▶ _Exercise goal_: Reproduce the listing below exactly, except for its pictures.

▶ _Provided data_:
○ ○ ○ ○ ○ ○ ○

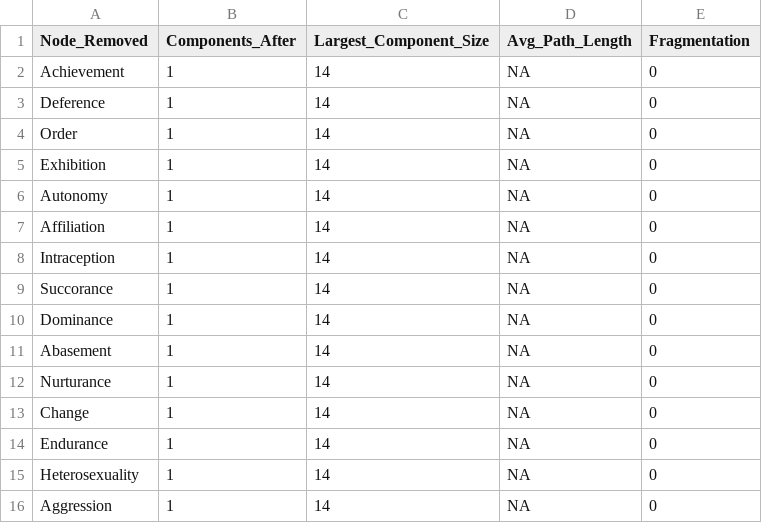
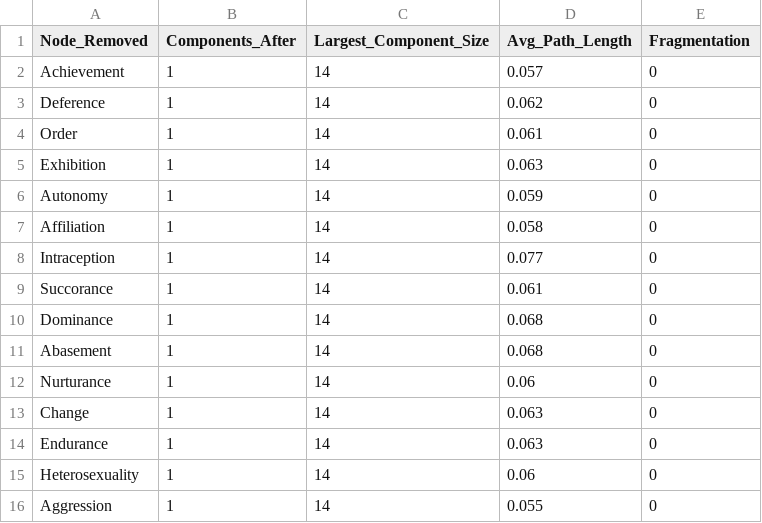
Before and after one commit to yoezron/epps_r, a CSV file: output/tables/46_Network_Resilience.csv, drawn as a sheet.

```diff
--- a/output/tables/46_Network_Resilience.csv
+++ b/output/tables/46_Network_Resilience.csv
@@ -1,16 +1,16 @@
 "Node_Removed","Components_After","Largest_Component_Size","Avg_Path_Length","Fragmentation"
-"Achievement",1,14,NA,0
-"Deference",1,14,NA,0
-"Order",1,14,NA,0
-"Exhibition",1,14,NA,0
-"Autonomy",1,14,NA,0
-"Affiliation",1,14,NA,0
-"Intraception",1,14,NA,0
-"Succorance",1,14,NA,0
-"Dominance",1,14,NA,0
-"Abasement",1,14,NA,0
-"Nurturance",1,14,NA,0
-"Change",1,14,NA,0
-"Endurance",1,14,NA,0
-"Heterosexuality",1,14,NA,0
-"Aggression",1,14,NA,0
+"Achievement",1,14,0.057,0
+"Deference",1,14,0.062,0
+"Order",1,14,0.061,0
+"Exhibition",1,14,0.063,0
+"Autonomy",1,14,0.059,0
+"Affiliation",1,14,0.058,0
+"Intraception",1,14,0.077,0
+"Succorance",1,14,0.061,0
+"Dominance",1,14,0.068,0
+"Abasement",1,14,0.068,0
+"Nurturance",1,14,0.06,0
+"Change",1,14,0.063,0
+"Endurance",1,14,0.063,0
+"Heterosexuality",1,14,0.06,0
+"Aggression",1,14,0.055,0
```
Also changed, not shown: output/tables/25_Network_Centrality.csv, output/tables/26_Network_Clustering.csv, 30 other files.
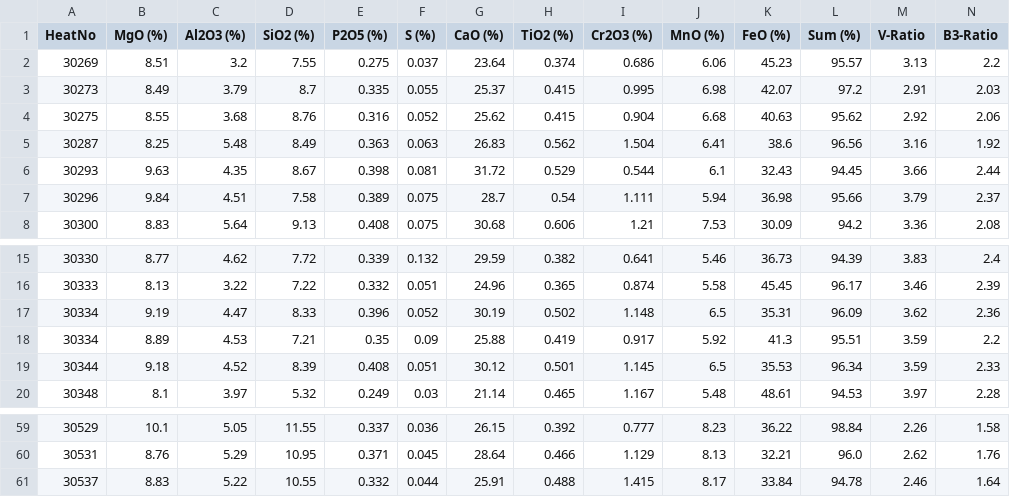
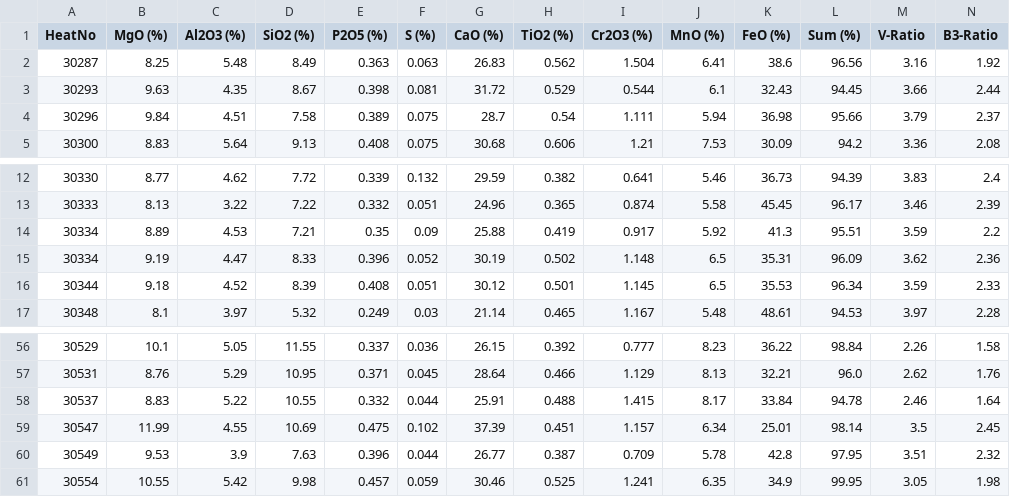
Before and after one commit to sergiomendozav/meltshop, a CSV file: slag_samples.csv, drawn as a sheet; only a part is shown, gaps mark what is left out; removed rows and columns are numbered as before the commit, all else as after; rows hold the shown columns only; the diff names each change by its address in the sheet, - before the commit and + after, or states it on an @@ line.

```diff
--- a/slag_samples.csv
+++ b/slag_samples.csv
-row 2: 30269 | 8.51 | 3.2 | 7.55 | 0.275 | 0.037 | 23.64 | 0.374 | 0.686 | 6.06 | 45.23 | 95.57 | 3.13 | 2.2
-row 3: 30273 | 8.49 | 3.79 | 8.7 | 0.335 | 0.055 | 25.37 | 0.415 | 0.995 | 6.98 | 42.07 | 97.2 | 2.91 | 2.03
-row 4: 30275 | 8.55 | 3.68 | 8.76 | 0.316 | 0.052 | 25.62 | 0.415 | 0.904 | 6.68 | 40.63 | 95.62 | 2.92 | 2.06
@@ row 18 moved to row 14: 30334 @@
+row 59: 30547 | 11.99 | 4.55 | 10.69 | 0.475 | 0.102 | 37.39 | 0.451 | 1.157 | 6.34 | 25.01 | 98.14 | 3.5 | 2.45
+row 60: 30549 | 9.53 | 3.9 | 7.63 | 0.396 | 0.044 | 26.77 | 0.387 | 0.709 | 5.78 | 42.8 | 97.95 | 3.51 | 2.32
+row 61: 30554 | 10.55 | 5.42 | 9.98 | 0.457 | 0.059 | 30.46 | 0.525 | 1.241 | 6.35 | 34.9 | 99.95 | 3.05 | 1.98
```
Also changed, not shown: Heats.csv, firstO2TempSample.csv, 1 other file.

○ ○ ○ ○ ○ ○ ○

▶ _Exercise output_:
Before and after one commit to yoezron/epps_r, a CSV file: output/tables/46_Network_Resilience.csv, drawn as a sheet.

```diff
--- a/output/tables/46_Network_Resilience.csv
+++ b/output/tables/46_Network_Resilience.csv
@@ -1,16 +1,16 @@
 "Node_Removed","Components_After","Largest_Component_Size","Avg_Path_Length","Fragmentation"
-"Achievement",1,14,NA,0
-"Deference",1,14,NA,0
-"Order",1,14,NA,0
-"Exhibition",1,14,NA,0
-"Autonomy",1,14,NA,0
-"Affiliation",1,14,NA,0
-"Intraception",1,14,NA,0
-"Succorance",1,14,NA,0
-"Dominance",1,14,NA,0
-"Abasement",1,14,NA,0
-"Nurturance",1,14,NA,0
-"Change",1,14,NA,0
-"Endurance",1,14,NA,0
-"Heterosexuality",1,14,NA,0
-"Aggression",1,14,NA,0
+"Achievement",1,14,0.057,0
+"Deference",1,14,0.062,0
+"Order",1,14,0.061,0
+"Exhibition",1,14,0.063,0
+"Autonomy",1,14,0.059,0
+"Affiliation",1,14,0.058,0
+"Intraception",1,14,0.077,0
+"Succorance",1,14,0.061,0
+"Dominance",1,14,0.068,0
+"Abasement",1,14,0.068,0
+"Nurturance",1,14,0.06,0
+"Change",1,14,0.063,0
+"Endurance",1,14,0.063,0
+"Heterosexuality",1,14,0.06,0
+"Aggression",1,14,0.055,0
```
Also changed, not shown: output/tables/25_Network_Centrality.csv, output/tables/26_Network_Clustering.csv, 30 other files.
Before and after one commit to sergiomendozav/meltshop, a CSV file: slag_samples.csv, drawn as a sheet; only a part is shown, gaps mark what is left out; removed rows and columns are numbered as before the commit, all else as after; rows hold the shown columns only; the diff names each change by its address in the sheet, - before the commit and + after, or states it on an @@ line.

```diff
--- a/slag_samples.csv
+++ b/slag_samples.csv
-row 2: 30269 | 8.51 | 3.2 | 7.55 | 0.275 | 0.037 | 23.64 | 0.374 | 0.686 | 6.06 | 45.23 | 95.57 | 3.13 | 2.2
-row 3: 30273 | 8.49 | 3.79 | 8.7 | 0.335 | 0.055 | 25.37 | 0.415 | 0.995 | 6.98 | 42.07 | 97.2 | 2.91 | 2.03
-row 4: 30275 | 8.55 | 3.68 | 8.76 | 0.316 | 0.052 | 25.62 | 0.415 | 0.904 | 6.68 | 40.63 | 95.62 | 2.92 | 2.06
@@ row 18 moved to row 14: 30334 @@
+row 59: 30547 | 11.99 | 4.55 | 10.69 | 0.475 | 0.102 | 37.39 | 0.451 | 1.157 | 6.34 | 25.01 | 98.14 | 3.5 | 2.45
+row 60: 30549 | 9.53 | 3.9 | 7.63 | 0.396 | 0.044 | 26.77 | 0.387 | 0.709 | 5.78 | 42.8 | 97.95 | 3.51 | 2.32
+row 61: 30554 | 10.55 | 5.42 | 9.98 | 0.457 | 0.059 | 30.46 | 0.525 | 1.241 | 6.35 | 34.9 | 99.95 | 3.05 | 1.98
```
Also changed, not shown: Heats.csv, firstO2TempSample.csv, 1 other file.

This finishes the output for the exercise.